Each of us can help by supporting the non-profits who do this work. Most prominent are the Trust for Public Lands, Friends of the Columbia Gorge and the Nature Conservancy. You can find contact information for all three in this directory of organizations. Consider joining or simply contributing to one of these groups, and helping protect some of our most unique landscapes so that they may someday be intact or rehabilitated — as part of the Mount Hood National Park vision.

Explore posts in the same categories: Proposals

Tags: , , ,

You can comment below, or link to this permanent URL from your own site.

4 Comments on “Hood River Mountain Trophy Homes”


  1. [...] This is one piece of land that will hopefully come into public ownership someday, before a less responsible private owner places trophy homes on these beautiful slopes. I wrote about this unfortunate oversight in the Columbia River Gorge Scenic Act in this article from a few years ago. [...]

  2. Dino Says:
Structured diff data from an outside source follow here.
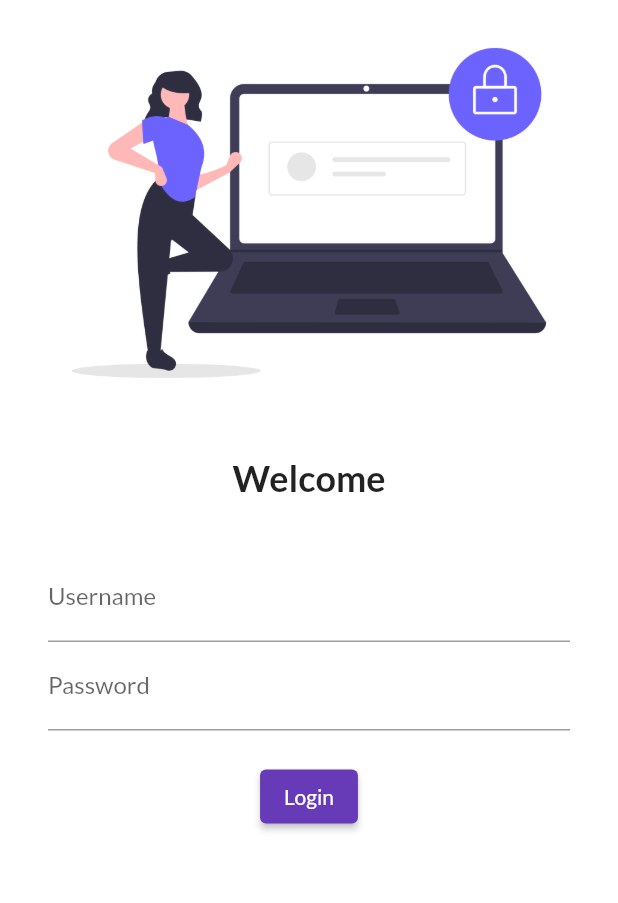
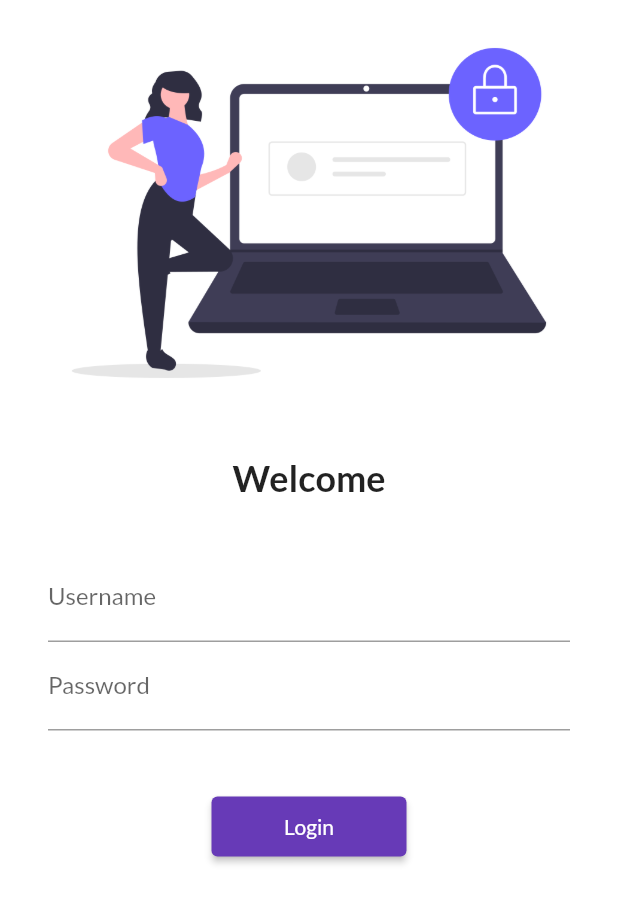
Before and after one commit to hamzapromax/CatalogApp, a Flutter app: the screen it shows after launch, on a phone screen of 412 x 824 dp. Shown: the top 903 px of the screen. Run offline on Flutter 3.47's test engine with Material 2 defaults, Android fonts, the phone set to English and light mode, and no system bars; our stand-ins replace google_fonts.

Commit message:
Day 5 Complete

```diff
--- a/lib/main.dart
+++ b/lib/main.dart
@@ -2,6 +2,7 @@
 
 import 'package:catalog_app/pages/home_page.dart';
 import 'package:catalog_app/pages/login_page.dart';
+import 'package:catalog_app/utils/routes.dart';
 import 'package:flutter/material.dart';
 import 'package:google_fonts/google_fonts.dart';
 
@@ -24,13 +25,13 @@ class MyApp extends StatelessWidget {
         ),
         darkTheme: ThemeData(
           brightness: Brightness.dark,
-          primarySwatch: Colors.red,
+          //primarySwatch: Colors.red,
         ),
         //initialRoute: "/home",
         routes: {
           "/": (context) => LoginPage(),
-          "/home": (context) => HomePage(),
-          "/login": (context) => LoginPage(),
+          MyRoutes.homeRoute: (context) => HomePage(),
+          MyRoutes.loginRoute: (context) => LoginPage(),
         });
   }
 }
--- a/lib/pages/login_page.dart
+++ b/lib/pages/login_page.dart
@@ -1,7 +1,6 @@
-// ignore_for_file: prefer_const_constructors
+// ignore_for_file: prefer_const_constructors, sort_child_properties_last, avoid_print
 
-import 'dart:ui';
-
+import 'package:catalog_app/utils/routes.dart';
 import 'package:flutter/material.dart';
 
 class LoginPage extends StatelessWidget {
@@ -12,6 +11,7 @@ class LoginPage extends StatelessWidget {
     return Material(
       color: Colors.white,
       child: SafeArea(
+        child: SingleChildScrollView(
           child: Column(
             children: [
               Image.asset(
@@ -28,8 +28,8 @@ class LoginPage extends StatelessWidget {
               ),
               SizedBox(height: 20),
               Padding(
-              padding:
-                  const EdgeInsets.symmetric(vertical: 16.0, horizontal: 32.0),
+                padding: const EdgeInsets.symmetric(
+                    vertical: 16.0, horizontal: 32.0),
                 child: Column(
                   children: [
                     TextFormField(
@@ -45,13 +45,13 @@ class LoginPage extends StatelessWidget {
                         labelText: 'Password',
                       ),
                     ),
-                  SizedBox(height: 20.0),
+                    SizedBox(height: 40.0),
                     ElevatedButton(
                       onPressed: () {
-                      print('Hello Hamza');
+                        Navigator.pushNamed(context, MyRoutes.homeRoute);
                       },
                       child: Text('Login'),
-                    style: TextButton.styleFrom(),
+                      style: TextButton.styleFrom(minimumSize: Size(130, 40)),
                     ),
                   ],
                 ),
@@ -59,6 +59,7 @@ class LoginPage extends StatelessWidget {
             ],
           ),
         ),
+      ),
     );
   }
 }
--- /dev/null
+++ b/lib/utils/routes.dart
@@ -0,0 +1,4 @@
+class MyRoutes {
+  static String loginRoute = "/login";
+  static String homeRoute = "/home";
+}
```
Also changed, not shown: 1 other file. Lines whose indentation alone changed are shown as unchanged.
    Hello, just wanted to mention, I liked this article.
    It was inspiring. Keep on posting!

  3. Tom Kloster Says:

    Thanks for stopping by, Dino!

    Tom


  4. Flowers have been linked with love and romance from time immemorial.
    Life presents us with moments to cheer and celebrate. Crazy – Florist is a growing company that has been
    reached to every Indian Doorstep and offers you a same day
    delivery of your gift or flowers to your loved ones in Chennai so
    send flowers Chennai online.


Leave a Reply

Fill in your details below or click an icon to log in:

WordPress.com Logo

You are commenting using your WordPress.com account. Log Out / Change )

Twitter picture

You are commenting using your Twitter account. Log Out / Change )

Facebook photo

You are commenting using your Facebook account. Log Out / Change )

Google+ photo

You are commenting using your Google+ account. Log Out / Change )

Connecting to %s


Follow

Get every new post delivered to your Inbox.

Join 114 other followers

%d bloggers like this: